PwC’s Global Corporate Treasury Survey 2014
The Evolution of Treasury: From Department to Enterprise-Wide Process
by Bas Rebel, Senior Director, Corporate Treasury Solutions, PwC Netherlands and Nick Axton, Senior Manager, Corporate Treasury Solutions, PwC UK
The role and responsibilities of treasury beyond the departmental wall have been transformed since the financial crisis. The crisis gave textbook concepts like counterparty, systemic and liquidity risk a real face and put them – and therefore the critical role of treasury – into the spotlight.
The direct crisis management actions that treasurers took in the months after the crisis have now been replaced with a focus on long-term solutions, transforming the treasurers’ role further.

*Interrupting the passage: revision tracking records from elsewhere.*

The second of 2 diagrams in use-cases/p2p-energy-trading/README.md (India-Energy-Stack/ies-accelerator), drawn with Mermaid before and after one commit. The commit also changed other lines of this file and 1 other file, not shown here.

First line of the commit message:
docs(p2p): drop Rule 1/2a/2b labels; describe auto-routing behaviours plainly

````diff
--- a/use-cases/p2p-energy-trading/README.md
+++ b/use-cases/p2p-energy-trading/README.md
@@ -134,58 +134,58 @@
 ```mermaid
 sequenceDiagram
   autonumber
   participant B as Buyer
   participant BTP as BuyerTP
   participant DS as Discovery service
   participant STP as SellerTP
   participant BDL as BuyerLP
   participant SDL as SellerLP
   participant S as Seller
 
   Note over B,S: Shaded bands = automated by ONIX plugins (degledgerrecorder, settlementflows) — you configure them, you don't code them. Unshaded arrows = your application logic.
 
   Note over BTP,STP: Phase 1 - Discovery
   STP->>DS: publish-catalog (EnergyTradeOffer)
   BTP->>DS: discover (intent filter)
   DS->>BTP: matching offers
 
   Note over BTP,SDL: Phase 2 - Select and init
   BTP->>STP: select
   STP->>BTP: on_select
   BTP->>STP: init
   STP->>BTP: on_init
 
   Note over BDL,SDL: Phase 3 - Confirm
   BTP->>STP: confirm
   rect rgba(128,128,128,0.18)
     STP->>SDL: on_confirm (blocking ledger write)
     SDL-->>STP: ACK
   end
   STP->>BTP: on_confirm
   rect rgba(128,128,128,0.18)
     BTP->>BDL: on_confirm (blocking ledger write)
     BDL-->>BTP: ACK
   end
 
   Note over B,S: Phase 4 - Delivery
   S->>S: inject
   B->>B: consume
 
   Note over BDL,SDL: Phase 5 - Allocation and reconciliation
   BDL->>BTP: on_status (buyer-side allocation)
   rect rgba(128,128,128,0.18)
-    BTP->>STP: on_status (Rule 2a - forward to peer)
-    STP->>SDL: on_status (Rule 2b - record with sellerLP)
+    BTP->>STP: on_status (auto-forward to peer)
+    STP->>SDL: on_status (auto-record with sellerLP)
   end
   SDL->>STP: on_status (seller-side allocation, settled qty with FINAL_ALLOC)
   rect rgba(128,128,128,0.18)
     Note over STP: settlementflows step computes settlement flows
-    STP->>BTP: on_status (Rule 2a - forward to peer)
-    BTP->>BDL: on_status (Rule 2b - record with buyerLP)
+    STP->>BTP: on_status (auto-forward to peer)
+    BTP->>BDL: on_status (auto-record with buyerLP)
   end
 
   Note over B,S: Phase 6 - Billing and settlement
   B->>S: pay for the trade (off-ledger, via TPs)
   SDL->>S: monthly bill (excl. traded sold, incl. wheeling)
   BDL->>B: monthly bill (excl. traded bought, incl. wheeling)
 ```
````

Treasurers are taking on more responsibility through effective business partnering outside their department, and many now have a role in working capital management, operational payment processing and commodity risk management. We now see treasurers exploring their expanding role in core business, both centrally and regionally, and thinking about its implications.
This summer, we conducted an in-depth survey with 110 treasury teams around the world. The results show a sharp contrast to our last survey in 2010 and clearly illustrate the impact of the aftermath of the 2008 financial crisis and how it has changed treasury for years to come. While our survey in 2010 highlighted that many treasurers were still dealing with the crisis itself, we now see treasurers working on sustainable solutions emerging from the stepped up demands and constraints set directly or indirectly by internal and external stakeholders (Figure 1).

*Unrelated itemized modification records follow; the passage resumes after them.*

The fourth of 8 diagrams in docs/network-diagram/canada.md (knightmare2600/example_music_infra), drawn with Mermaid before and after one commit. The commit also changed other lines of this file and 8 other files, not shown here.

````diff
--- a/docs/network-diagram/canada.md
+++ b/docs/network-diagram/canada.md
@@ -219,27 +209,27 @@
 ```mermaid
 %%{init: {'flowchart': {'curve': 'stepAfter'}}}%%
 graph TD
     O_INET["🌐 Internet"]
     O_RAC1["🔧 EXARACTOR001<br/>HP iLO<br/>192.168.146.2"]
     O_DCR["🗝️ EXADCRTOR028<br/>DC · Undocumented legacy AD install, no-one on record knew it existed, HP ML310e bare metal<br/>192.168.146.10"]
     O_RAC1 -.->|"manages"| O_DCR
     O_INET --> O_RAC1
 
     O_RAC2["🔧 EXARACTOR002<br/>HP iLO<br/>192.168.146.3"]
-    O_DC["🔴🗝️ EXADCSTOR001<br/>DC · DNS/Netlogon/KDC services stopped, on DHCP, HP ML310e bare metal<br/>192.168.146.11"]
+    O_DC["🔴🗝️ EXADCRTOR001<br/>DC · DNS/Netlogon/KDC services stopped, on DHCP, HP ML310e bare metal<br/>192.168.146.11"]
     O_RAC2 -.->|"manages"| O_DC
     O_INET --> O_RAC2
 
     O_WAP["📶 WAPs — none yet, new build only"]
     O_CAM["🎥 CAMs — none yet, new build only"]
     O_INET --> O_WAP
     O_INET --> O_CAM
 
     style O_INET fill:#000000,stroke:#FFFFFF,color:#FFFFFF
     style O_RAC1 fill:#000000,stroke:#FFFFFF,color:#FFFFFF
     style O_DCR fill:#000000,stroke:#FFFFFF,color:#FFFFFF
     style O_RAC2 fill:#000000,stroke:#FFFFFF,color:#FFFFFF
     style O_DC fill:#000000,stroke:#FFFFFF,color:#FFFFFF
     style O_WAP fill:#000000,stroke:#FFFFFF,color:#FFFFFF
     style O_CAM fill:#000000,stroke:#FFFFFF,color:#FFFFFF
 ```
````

Arguably, the biggest claim on today’s treasury agenda is made by senior management. We live in a more risky and volatile world and senior management is held more accountable than ever by shareholders and society for the profitability, ethics and sustainability of their companies. As a result, they demand more frequent, detailed, flexible and accurate information on cash, cash-flow and financial exposures from treasury to support decision making and stakeholder management. This places pressure on the treasurer to free up resource, build capabilities and use systems to enable efficient processing.

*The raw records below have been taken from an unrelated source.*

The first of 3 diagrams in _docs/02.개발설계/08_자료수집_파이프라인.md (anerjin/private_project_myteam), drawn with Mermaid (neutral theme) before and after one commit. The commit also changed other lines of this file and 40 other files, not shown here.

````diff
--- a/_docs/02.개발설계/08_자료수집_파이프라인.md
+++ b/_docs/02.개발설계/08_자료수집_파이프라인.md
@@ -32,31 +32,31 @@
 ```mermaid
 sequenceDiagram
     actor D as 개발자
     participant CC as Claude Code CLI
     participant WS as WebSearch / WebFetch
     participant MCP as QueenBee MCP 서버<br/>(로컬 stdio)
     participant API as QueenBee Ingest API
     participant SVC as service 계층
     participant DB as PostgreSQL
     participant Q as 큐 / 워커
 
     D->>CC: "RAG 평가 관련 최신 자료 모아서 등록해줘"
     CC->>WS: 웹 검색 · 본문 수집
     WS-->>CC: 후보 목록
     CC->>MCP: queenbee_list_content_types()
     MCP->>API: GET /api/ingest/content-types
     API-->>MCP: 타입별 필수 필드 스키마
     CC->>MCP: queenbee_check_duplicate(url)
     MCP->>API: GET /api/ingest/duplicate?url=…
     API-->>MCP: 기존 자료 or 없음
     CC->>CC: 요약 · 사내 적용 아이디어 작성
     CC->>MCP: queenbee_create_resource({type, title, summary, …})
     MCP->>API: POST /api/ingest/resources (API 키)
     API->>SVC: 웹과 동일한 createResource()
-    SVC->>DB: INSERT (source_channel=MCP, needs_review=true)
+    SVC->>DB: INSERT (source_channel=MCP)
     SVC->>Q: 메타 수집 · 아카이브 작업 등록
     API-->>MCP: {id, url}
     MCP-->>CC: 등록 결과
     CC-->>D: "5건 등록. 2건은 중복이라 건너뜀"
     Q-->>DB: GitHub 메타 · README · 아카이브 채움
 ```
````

Senior management is also pruning the company’s business portfolios and requires treasury to be able to easily integrate new business and carve out existing business. As a result, treasury teams need to be agile and adapt to new demands, often in new or unknown markets.
C-level typically has a relative higher priority on non-traditional treasury topics than treasurers (Figure 2). Tax issues, working capital management and commodities rank higher with the CFO than with the treasurer but may point to specific roles and responsibilities.